Vaccines do more than protect your child from disease—they protect your community’s health. When you immunize your child, you help prevent the spread of disease to others who are too young to be vaccinated or have weakened immune systems, such as newborn babies and people with cancer.
When you immunize your child, they get protection against 14 potentially deadly diseases before they turn two years old. If you choose not to immunize your child, they may be at risk of getting one of these diseases and spreading it to other children who are too young to get vaccinated or cannot be vaccinated because of medical problems.
How do Immunizations Work?
Immunization, also known as vaccination, develops immunity to a disease by being given a vaccine. Vaccines are specially prepared viruses or bacteria that have been altered to no longer cause disease but still stimulate the body’s immune system to create antibodies.
The immune system is made up of many different cells and chemical factors. Some of these cells are called memory B-cells. When the body encounters a foreign substance or antigen, such as a virus or bacterium, the immune system will produce antibodies specifically designed to fight that infection. The memory B-cells serve as a reminder of what type of antibody was produced during the initial infection and can be used to make more antibodies when needed.
When you receive an immunization, your body will produce antibodies against the disease even though you haven’t been infected. This is important because it allows your body to be prepared if you become infected with that disease later. Suppose you become infected with an illness for which you have been immunized. In that case, your memory B-cells will immediately know how to respond and produce large amounts of specific antibodies to fight off the infection.

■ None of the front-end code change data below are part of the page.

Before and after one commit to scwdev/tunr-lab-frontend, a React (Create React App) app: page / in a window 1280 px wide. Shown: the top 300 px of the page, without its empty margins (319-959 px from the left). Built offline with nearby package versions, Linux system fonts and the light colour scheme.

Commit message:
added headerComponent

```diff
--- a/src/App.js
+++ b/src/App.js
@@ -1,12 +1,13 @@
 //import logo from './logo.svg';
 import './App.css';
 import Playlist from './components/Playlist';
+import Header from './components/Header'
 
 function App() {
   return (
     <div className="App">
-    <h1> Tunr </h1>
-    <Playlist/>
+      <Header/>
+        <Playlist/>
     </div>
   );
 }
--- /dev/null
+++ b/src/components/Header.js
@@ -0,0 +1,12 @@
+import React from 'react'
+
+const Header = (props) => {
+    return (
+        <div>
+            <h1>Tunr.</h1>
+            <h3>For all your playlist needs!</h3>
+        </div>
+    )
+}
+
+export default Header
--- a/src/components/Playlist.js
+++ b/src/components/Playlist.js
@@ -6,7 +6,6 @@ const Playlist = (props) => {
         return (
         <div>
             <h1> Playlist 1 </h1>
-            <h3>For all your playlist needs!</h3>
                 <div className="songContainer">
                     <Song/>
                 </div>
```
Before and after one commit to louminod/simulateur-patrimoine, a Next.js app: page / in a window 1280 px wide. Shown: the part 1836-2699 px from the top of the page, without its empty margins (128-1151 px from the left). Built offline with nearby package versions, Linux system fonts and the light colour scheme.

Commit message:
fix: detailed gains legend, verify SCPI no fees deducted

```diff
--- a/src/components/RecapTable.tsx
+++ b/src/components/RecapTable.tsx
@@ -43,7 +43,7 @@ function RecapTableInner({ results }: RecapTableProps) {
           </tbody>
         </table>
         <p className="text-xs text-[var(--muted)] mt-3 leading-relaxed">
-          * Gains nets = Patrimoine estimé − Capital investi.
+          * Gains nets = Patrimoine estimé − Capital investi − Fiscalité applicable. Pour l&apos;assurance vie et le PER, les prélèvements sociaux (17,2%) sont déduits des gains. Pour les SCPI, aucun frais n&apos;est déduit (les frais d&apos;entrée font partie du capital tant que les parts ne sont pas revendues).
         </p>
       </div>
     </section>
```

Are Immunizations Safe?
Immunizations are one of the best ways to protect your child’s health. They have been proven safe, effective, and beneficial time after time. With the help of immunization, we have been able to eradicate smallpox and are getting closer to doing the same for polio, measles, rubella, and other dangerous diseases. Immunizations have saved millions of lives since the first vaccine was administered in 1796, and they continue to do so every day. Ensure your loved ones receive all their recommended vaccines on schedule and get their flu shots every year!
You must speak with your Pediatrician about the immunization schedule recommended for your child.
When Should I Get my Kids Vaccinated?
We’re here to help you understand what vaccines are and when your kids should get them.
DHA Immunization Schedule for Children between 0-6 years
- At Birth: BCG, Hep B.
- Two Months: DTaP, Hib, Hep B, IPV, PCV.
- Four Months: DPT, Hib, Hep B, OPV, PCV.
- Six Months: DPT, Hib, Hep B, OPV, PCV.
- 12 Months: MMR, varicella.
- Eighteen months: DTaP, Hib, OPV, PCV.
- Five to Six Years: DPT, OPV, MMR, varicella.
DHA Immunization Schedule for Persons Aged 7-18 Years
- Td/ Tdap at age 11–12 years for those who have completed the recommended childhood DTP/DTaP vaccination series.
- Meningococcal conjugate vaccine (MCV4) at age 11-12 years and 13-18 years if not previously vaccinated. Meningococcal polysaccharide vaccine (MPSV4) is an acceptable alternative.
- Hepatitis B 3-dose series to those who were not previously vaccinated.
- Varicella 2 doses series if not previously immunized.
- MMR 2 doses at least four weeks apart if not previously immunized
- The human papillomavirus vaccine is recommended for girls 11-16.
Vaccinations are an essential part of good health. They protect us from diseases that can cause serious illness and even death. They are especially important for children, pregnant women, chronic illnesses, and people with compromised immune systems. Don’t forget to Keep up with the recommended schedule of immunizations for babies and adults!